“Who are we videoconferencing with today, Mrs. Cassell?” These are the first words I hear as my students enter the room. I have been a full-time elementary teacher with the Avon Maitland District School Board for the past nine years, teaching students in the primary and intermediate grades. Shortly after I started teaching I began integrating technology into my classroom program using a variety of SMART products, Edublogs, Google Apps for Education and iPads. One of my goals is to inspire in children an appreciation of how their lives are continuously enriched through the process of learning. And connecting my students with the world of learning that exists beyond the walls of our classroom is why I founded the Digital Human Library.
Take Me There
In 2011, I began experimenting with videoconferencing in my classroom to provide my students with new and exciting twenty-first-century opportunities for learning. Beginning in March of that year, my Grade 2s started to inquire about what it is like to live in different communities around the world.
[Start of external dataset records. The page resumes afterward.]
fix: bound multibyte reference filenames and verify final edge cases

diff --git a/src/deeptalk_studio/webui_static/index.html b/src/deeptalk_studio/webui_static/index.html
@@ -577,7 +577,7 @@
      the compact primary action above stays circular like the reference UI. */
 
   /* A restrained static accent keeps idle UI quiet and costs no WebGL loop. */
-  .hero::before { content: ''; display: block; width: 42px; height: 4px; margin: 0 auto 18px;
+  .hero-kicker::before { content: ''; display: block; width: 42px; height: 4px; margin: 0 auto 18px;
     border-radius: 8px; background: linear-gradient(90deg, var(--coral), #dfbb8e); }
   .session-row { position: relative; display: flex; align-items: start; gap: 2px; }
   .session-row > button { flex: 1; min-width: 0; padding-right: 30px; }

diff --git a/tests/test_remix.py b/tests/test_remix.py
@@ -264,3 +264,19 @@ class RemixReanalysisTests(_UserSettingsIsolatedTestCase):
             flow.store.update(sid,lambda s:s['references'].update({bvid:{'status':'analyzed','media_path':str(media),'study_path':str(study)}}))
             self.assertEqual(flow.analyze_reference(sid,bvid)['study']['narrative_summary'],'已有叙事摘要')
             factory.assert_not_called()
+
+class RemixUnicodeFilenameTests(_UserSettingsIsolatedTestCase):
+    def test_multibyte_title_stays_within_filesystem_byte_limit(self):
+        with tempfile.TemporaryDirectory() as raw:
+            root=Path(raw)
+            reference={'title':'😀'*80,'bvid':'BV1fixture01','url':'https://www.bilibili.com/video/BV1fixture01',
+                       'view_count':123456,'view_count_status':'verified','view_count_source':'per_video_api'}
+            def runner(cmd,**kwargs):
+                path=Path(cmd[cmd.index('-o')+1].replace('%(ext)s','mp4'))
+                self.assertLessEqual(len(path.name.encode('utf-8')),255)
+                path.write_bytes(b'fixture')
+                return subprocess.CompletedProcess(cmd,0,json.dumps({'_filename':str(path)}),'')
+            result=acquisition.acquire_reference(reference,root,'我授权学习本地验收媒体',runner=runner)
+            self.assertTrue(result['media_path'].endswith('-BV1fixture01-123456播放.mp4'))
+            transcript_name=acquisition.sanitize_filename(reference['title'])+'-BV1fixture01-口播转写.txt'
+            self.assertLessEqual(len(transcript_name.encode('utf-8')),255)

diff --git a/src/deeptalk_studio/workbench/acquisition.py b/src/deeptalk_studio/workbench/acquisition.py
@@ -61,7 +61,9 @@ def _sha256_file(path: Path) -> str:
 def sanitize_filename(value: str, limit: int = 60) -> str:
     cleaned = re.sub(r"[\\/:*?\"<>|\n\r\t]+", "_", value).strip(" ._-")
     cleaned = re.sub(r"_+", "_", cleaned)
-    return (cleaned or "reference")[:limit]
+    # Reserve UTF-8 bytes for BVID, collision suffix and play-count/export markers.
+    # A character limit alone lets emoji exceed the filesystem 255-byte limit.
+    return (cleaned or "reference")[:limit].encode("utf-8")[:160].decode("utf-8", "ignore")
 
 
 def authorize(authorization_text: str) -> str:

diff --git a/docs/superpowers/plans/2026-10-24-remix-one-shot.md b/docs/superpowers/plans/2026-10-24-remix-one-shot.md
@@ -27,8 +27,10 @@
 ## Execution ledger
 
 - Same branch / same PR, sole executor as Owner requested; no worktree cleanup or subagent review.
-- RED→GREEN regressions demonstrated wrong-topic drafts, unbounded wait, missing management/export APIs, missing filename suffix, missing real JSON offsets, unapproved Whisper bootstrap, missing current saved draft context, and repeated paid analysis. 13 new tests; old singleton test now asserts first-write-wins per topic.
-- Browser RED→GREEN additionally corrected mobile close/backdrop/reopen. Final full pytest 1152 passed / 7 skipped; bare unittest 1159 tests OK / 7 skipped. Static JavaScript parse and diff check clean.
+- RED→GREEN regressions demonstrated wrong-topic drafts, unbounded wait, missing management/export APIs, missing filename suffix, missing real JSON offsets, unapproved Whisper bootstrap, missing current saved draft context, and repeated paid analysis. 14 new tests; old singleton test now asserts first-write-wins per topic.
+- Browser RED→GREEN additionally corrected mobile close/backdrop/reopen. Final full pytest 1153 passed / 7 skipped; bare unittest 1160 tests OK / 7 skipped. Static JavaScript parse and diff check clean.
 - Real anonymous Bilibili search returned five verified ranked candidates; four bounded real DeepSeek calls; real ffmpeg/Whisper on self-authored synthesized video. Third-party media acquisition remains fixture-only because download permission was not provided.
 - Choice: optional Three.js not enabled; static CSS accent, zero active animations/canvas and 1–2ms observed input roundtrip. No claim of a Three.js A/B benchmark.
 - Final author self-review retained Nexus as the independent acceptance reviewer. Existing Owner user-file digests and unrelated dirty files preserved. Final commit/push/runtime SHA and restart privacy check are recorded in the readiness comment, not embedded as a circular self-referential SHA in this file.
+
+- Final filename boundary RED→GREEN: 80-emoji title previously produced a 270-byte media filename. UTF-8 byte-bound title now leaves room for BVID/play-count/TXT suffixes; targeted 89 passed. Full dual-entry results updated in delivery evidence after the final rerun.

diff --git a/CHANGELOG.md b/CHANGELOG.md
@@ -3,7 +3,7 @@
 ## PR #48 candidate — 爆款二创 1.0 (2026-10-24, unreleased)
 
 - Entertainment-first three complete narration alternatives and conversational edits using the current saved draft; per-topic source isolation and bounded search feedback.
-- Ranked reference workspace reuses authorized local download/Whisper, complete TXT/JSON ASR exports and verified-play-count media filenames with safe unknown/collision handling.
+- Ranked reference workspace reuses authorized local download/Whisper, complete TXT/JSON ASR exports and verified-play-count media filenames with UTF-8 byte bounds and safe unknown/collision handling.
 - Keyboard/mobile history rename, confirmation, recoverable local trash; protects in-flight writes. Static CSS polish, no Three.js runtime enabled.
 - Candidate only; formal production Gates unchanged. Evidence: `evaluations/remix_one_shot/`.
During one of our Community Circle Check-In Chats (this is when we talk about what we love about our learning community and share one wish), Kara said, “Mrs. Cassell, I wish we could talk to kids living in different countries, instead of just reading about them on the computer and in books.”
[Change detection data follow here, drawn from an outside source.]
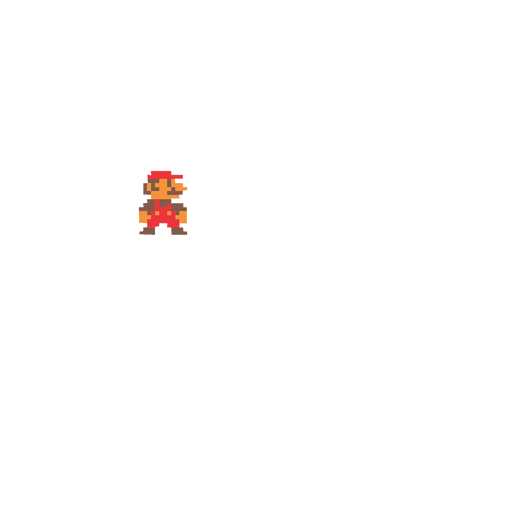
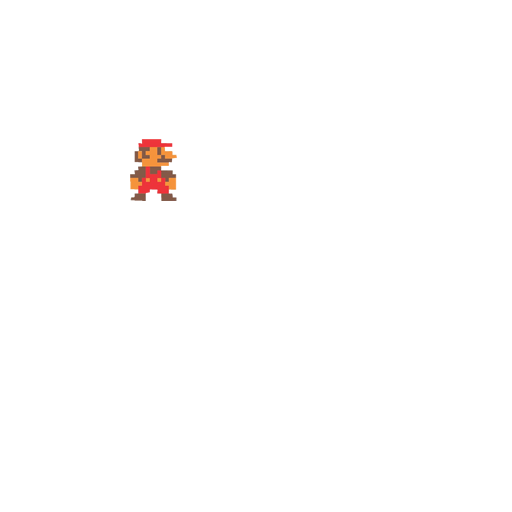
Safe

Changed region(s): [[0.25, 0.25, 0.375, 0.4688]]

diff --git a/Maze/src/com/Matt/Maze/Maze.java b/Maze/src/com/Matt/Maze/Maze.java
@@ -40,22 +40,22 @@ public class Maze implements ApplicationListener {
 		
 		if((Gdx.input.isKeyPressed(Keys.DPAD_LEFT)) )
 		{
-			x += -10f;
+			x += -3f;
 		}
 		
 		if(Gdx.input.isKeyPressed(Keys.DPAD_RIGHT))
 		{
-			x += 10f;
+			x += 3f;
 		}
 		
 		if(Gdx.input.isKeyPressed(Keys.DPAD_UP))
 		{
-			y += 10f;
+			y += 3f;
 		}
 	
 		if(Gdx.input.isKeyPressed(Keys.DPAD_DOWN)) 
 		{
-			y += -10f;
+			y += -3f;
 		}
 	
 		if(x >= 614)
After sourcing out new learning partners using ePals, in countries like Mexico, the United States and Russia, we revisited our learning goals and created our success criteria. I purchased a webcam and we downloaded Skype. It was time to connect with the world.
In three months we had videoconferenced with students in over 12 different countries, including Kenya, Argentina, the United Kingdom and Colombia, to learn about other cultures, traditions, celebrations and languages. We also exchanged emails, videos and presentations with students living in countries where time zones didn’t permit a face-to-face connection. After reflecting on our learning during our next Check-In Chat, we agreed that it was the most exciting learning experience we had ever had. We felt connected to the world – it was exhilarating.
Fuelled by our enthusiasm to connect with people who wanted to share in our learning, our next wish was to collaborate with experts in the sciences to help us answer our questions about animals. One of our more challenging questions was “How do scientists learn about animals that live in the wild?” So we contacted Field Trip Earth (fieldtripearth.org) at the North Carolina Zoo to find out. The following week, we videoconferenced with Conservation Associate Mark MacAllister. Mark taught us about how the U.S. Fish and Wildlife Service tracks and tags wild animals. He showed us a video that